All entries are to be repeated exactly as shown below.

[Recorded data — start]

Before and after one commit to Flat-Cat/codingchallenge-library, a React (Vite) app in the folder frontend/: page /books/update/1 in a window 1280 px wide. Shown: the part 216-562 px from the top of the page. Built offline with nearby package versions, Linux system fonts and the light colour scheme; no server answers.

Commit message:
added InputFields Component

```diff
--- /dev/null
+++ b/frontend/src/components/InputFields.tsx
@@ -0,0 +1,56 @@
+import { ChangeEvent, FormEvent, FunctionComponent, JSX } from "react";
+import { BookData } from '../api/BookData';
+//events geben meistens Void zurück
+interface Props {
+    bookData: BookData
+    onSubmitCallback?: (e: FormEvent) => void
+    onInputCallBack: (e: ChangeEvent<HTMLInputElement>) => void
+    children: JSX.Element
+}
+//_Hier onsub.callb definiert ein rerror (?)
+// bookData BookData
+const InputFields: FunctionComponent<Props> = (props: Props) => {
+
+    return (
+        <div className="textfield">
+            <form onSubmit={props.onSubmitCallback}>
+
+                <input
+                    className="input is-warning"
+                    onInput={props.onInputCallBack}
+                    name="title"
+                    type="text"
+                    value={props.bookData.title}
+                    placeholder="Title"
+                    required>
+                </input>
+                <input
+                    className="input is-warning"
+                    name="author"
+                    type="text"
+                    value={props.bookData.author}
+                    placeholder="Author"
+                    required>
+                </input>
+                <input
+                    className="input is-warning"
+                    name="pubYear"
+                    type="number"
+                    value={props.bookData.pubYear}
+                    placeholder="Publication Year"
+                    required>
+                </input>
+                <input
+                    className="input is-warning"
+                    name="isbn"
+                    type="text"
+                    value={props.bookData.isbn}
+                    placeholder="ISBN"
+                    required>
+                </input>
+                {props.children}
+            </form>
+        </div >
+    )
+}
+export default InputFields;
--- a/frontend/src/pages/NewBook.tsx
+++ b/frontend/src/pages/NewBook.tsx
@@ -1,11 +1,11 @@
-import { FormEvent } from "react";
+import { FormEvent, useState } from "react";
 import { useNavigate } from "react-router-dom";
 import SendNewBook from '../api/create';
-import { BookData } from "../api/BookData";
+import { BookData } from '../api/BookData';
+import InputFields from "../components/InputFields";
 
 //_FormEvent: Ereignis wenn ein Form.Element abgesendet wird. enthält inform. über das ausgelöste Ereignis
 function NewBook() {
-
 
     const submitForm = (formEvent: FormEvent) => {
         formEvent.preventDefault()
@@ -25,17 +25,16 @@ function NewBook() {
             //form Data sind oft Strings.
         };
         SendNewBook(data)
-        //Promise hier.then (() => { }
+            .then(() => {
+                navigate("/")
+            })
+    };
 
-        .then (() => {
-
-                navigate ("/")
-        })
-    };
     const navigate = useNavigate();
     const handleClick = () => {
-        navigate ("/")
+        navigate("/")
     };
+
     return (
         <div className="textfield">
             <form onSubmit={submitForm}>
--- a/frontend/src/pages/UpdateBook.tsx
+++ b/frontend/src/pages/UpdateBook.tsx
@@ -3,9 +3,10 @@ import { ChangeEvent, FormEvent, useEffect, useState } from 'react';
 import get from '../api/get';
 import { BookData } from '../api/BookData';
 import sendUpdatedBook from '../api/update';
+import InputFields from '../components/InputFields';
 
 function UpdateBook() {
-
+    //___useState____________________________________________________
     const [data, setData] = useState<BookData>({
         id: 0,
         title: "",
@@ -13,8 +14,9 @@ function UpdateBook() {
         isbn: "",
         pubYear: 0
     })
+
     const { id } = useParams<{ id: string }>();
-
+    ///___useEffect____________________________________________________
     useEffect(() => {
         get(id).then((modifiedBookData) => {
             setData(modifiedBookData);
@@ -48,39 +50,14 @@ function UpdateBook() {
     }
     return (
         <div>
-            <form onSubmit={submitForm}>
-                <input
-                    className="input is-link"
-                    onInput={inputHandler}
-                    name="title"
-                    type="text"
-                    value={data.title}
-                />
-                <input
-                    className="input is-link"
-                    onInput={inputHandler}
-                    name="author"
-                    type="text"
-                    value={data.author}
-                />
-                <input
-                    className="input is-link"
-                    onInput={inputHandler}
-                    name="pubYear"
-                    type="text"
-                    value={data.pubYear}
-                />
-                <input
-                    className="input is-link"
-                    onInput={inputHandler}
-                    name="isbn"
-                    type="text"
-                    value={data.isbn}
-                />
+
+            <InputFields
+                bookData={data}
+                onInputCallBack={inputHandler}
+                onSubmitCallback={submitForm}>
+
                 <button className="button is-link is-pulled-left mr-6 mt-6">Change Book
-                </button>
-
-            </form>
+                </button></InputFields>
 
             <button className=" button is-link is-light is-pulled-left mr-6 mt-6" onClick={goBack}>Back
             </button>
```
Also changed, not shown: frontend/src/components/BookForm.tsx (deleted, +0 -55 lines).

[Recorded data — finish]

§ **Answer**
Before and after one commit to Flat-Cat/codingchallenge-library, a React (Vite) app in the folder frontend/: page /books/update/1 in a window 1280 px wide. Shown: the part 216-562 px from the top of the page. Built offline with nearby package versions, Linux system fonts and the light colour scheme; no server answers.

Commit message:
added InputFields Component

```diff
--- /dev/null
+++ b/frontend/src/components/InputFields.tsx
@@ -0,0 +1,56 @@
+import { ChangeEvent, FormEvent, FunctionComponent, JSX } from "react";
+import { BookData } from '../api/BookData';
+//events geben meistens Void zurück
+interface Props {
+    bookData: BookData
+    onSubmitCallback?: (e: FormEvent) => void
+    onInputCallBack: (e: ChangeEvent<HTMLInputElement>) => void
+    children: JSX.Element
+}
+//_Hier onsub.callb definiert ein rerror (?)
+// bookData BookData
+const InputFields: FunctionComponent<Props> = (props: Props) => {
+
+    return (
+        <div className="textfield">
+            <form onSubmit={props.onSubmitCallback}>
+
+                <input
+                    className="input is-warning"
+                    onInput={props.onInputCallBack}
+                    name="title"
+                    type="text"
+                    value={props.bookData.title}
+                    placeholder="Title"
+                    required>
+                </input>
+                <input
+                    className="input is-warning"
+                    name="author"
+                    type="text"
+                    value={props.bookData.author}
+                    placeholder="Author"
+                    required>
+                </input>
+                <input
+                    className="input is-warning"
+                    name="pubYear"
+                    type="number"
+                    value={props.bookData.pubYear}
+                    placeholder="Publication Year"
+                    required>
+                </input>
+                <input
+                    className="input is-warning"
+                    name="isbn"
+                    type="text"
+                    value={props.bookData.isbn}
+                    placeholder="ISBN"
+                    required>
+                </input>
+                {props.children}
+            </form>
+        </div >
+    )
+}
+export default InputFields;
--- a/frontend/src/pages/NewBook.tsx
+++ b/frontend/src/pages/NewBook.tsx
@@ -1,11 +1,11 @@
-import { FormEvent } from "react";
+import { FormEvent, useState } from "react";
 import { useNavigate } from "react-router-dom";
 import SendNewBook from '../api/create';
-import { BookData } from "../api/BookData";
+import { BookData } from '../api/BookData';
+import InputFields from "../components/InputFields";
 
 //_FormEvent: Ereignis wenn ein Form.Element abgesendet wird. enthält inform. über das ausgelöste Ereignis
 function NewBook() {
-
 
     const submitForm = (formEvent: FormEvent) => {
         formEvent.preventDefault()
@@ -25,17 +25,16 @@ function NewBook() {
             //form Data sind oft Strings.
         };
         SendNewBook(data)
-        //Promise hier.then (() => { }
+            .then(() => {
+                navigate("/")
+            })
+    };
 
-        .then (() => {
-
-                navigate ("/")
-        })
-    };
     const navigate = useNavigate();
     const handleClick = () => {
-        navigate ("/")
+        navigate("/")
     };
+
     return (
         <div className="textfield">
             <form onSubmit={submitForm}>
--- a/frontend/src/pages/UpdateBook.tsx
+++ b/frontend/src/pages/UpdateBook.tsx
@@ -3,9 +3,10 @@ import { ChangeEvent, FormEvent, useEffect, useState } from 'react';
 import get from '../api/get';
 import { BookData } from '../api/BookData';
 import sendUpdatedBook from '../api/update';
+import InputFields from '../components/InputFields';
 
 function UpdateBook() {
-
+    //___useState____________________________________________________
     const [data, setData] = useState<BookData>({
         id: 0,
         title: "",
@@ -13,8 +14,9 @@ function UpdateBook() {
         isbn: "",
         pubYear: 0
     })
+
     const { id } = useParams<{ id: string }>();
-
+    ///___useEffect____________________________________________________
     useEffect(() => {
         get(id).then((modifiedBookData) => {
             setData(modifiedBookData);
@@ -48,39 +50,14 @@ function UpdateBook() {
     }
     return (
         <div>
-            <form onSubmit={submitForm}>
-                <input
-                    className="input is-link"
-                    onInput={inputHandler}
-                    name="title"
-                    type="text"
-                    value={data.title}
-                />
-                <input
-                    className="input is-link"
-                    onInput={inputHandler}
-                    name="author"
-                    type="text"
-                    value={data.author}
-                />
-                <input
-                    className="input is-link"
-                    onInput={inputHandler}
-                    name="pubYear"
-                    type="text"
-                    value={data.pubYear}
-                />
-                <input
-                    className="input is-link"
-                    onInput={inputHandler}
-                    name="isbn"
-                    type="text"
-                    value={data.isbn}
-                />
+
+            <InputFields
+                bookData={data}
+                onInputCallBack={inputHandler}
+                onSubmitCallback={submitForm}>
+
                 <button className="button is-link is-pulled-left mr-6 mt-6">Change Book
-                </button>
-
-            </form>
+                </button></InputFields>
 
             <button className=" button is-link is-light is-pulled-left mr-6 mt-6" onClick={goBack}>Back
             </button>
```
Also changed, not shown: frontend/src/components/BookForm.tsx (deleted, +0 -55 lines).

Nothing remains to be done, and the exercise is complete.